Sunday, June 28, 2009

The road to religious persecution

The thinking that leads to religious persecution seems to go like this.

1) Our beliefs are true, and others are false.
2) Whether you accept our beliefs or not determines whether you go to heaven or to hell.
3) The people who promulgate these other religions are putting other people's souls in danger.
4) Even if we have to forcibly stop them from so, we can prevent them from leading other people on the road to hell.
5) Therefore, the use of force in the name of religion is justified.

However, you should notice that none of the other statements on this list follow logically from 1. The problems come further down the list.

Religions don't kill people, people kill people.

4 comments:

mattghg said...

The road to secularist persecution:

1) Atheism is true, and so obviously so that religious believers must be insane.
2) Insane people can do outrageous things.
3) The peole who promulgate belief in God are putting other people's sanity in danger.
4) Even if we have to forcibly stop them from doing so, we can prevent them from leading other people on the road to insanity, and hence possibly outrageous actions.
5) Therefore, the use of force in the name of suppressing religion is justified.

Victor Reppert said...

Or, at least we can forcibly prevent people from abusing their children with such nonsense.

IlĂ­on said...

A point of commonality between the religious (*) persecutor and the atheistic/secularistic persecutor is that both are ignoring a vitally important component of their own world-view.

The religious persecutor is ignoring human freedom and moral responsibility.

Or, if the religious persecutor is a Calvinist, that he's ignoring his own insistence that God has pre-ordained who shall and shall not dwell in God's presence and that no choice of any man plays any part in this.

The atheistic/secularistic persecutor is ignoring that (as John Mellencamp put it) "nothing matters, and (so) what if it did?"



(*) Where "religious" refers to the Judeo-Christian tradition.
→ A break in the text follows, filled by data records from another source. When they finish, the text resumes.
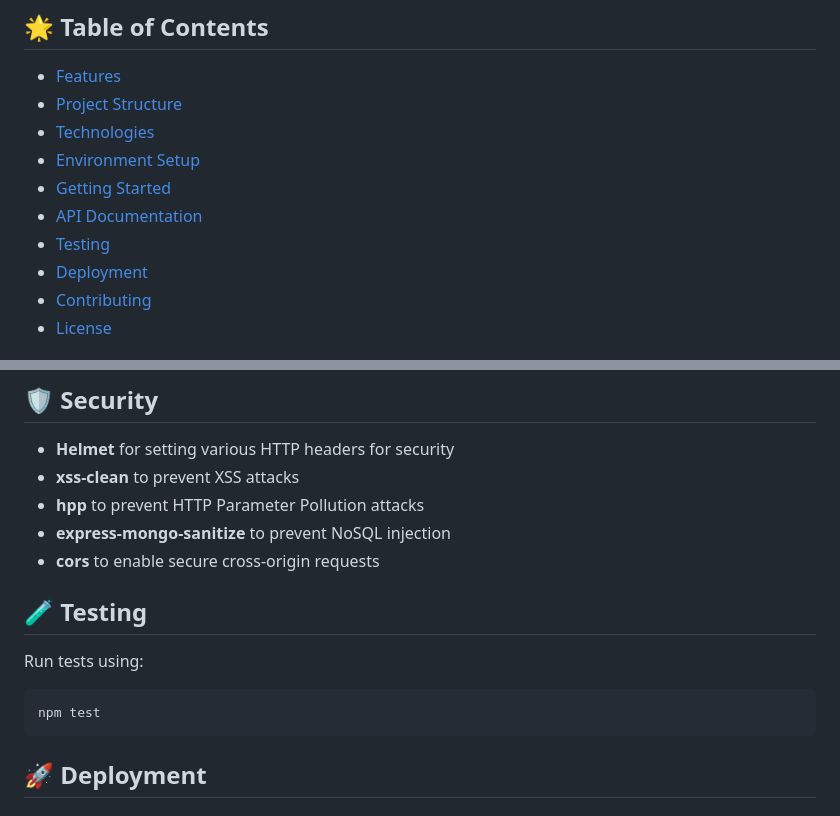
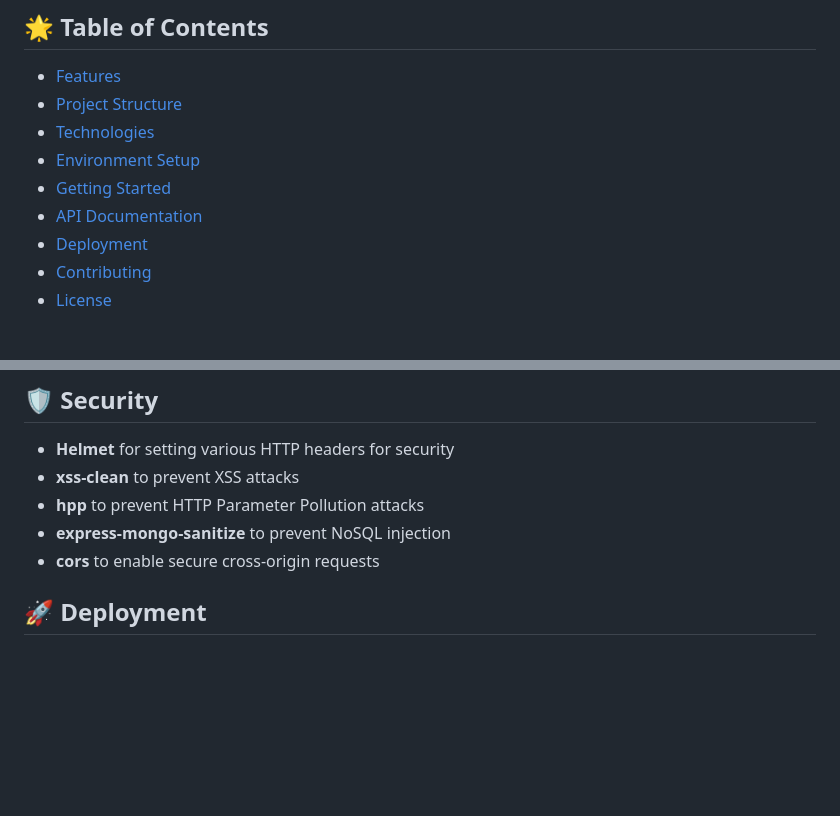
Before and after one commit to ramin-010/cityScouts-backend, a Markdown page: README.md, 2 parts joined by grey strips. GitHub-like rendering; blank space fills up the shorter version.

Commit message:
Update README.md (#1)

````diff
--- a/README.md
+++ b/README.md
@@ -18,7 +18,6 @@ A robust backend REST API for the CityScouts application, built with Node.js, Ex
 - [Environment Setup](#%EF%B8%8F-environment-variables)
 - [Getting Started](#-getting-started)
 - [API Documentation](#-api-documentation)
-- [Testing](#-testing)
 - [Deployment](#-deployment)
 - [Contributing](#-contributing)
 - [License](#-license)
@@ -186,12 +185,6 @@ Authorization: Bearer <your_token>
 - **express-mongo-sanitize** to prevent NoSQL injection
 - **cors** to enable secure cross-origin requests
 
-## 🧪 Testing
-
-Run tests using:
-```bash
-npm test
-```
 
 ## 🚀 Deployment
 
````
The point I'm making doesn't apply to Islam; for Islam abjures freedom and commands that the faithful impose their faith by the sword.

Genius said...

I think they are ignoring that their actions rely on them having power and ignoring that they will have side effects that continue into places and times where they don't have power.

A simple example is a religious revolution via percecution being likely to be co-opted by future generations for just plain percecution.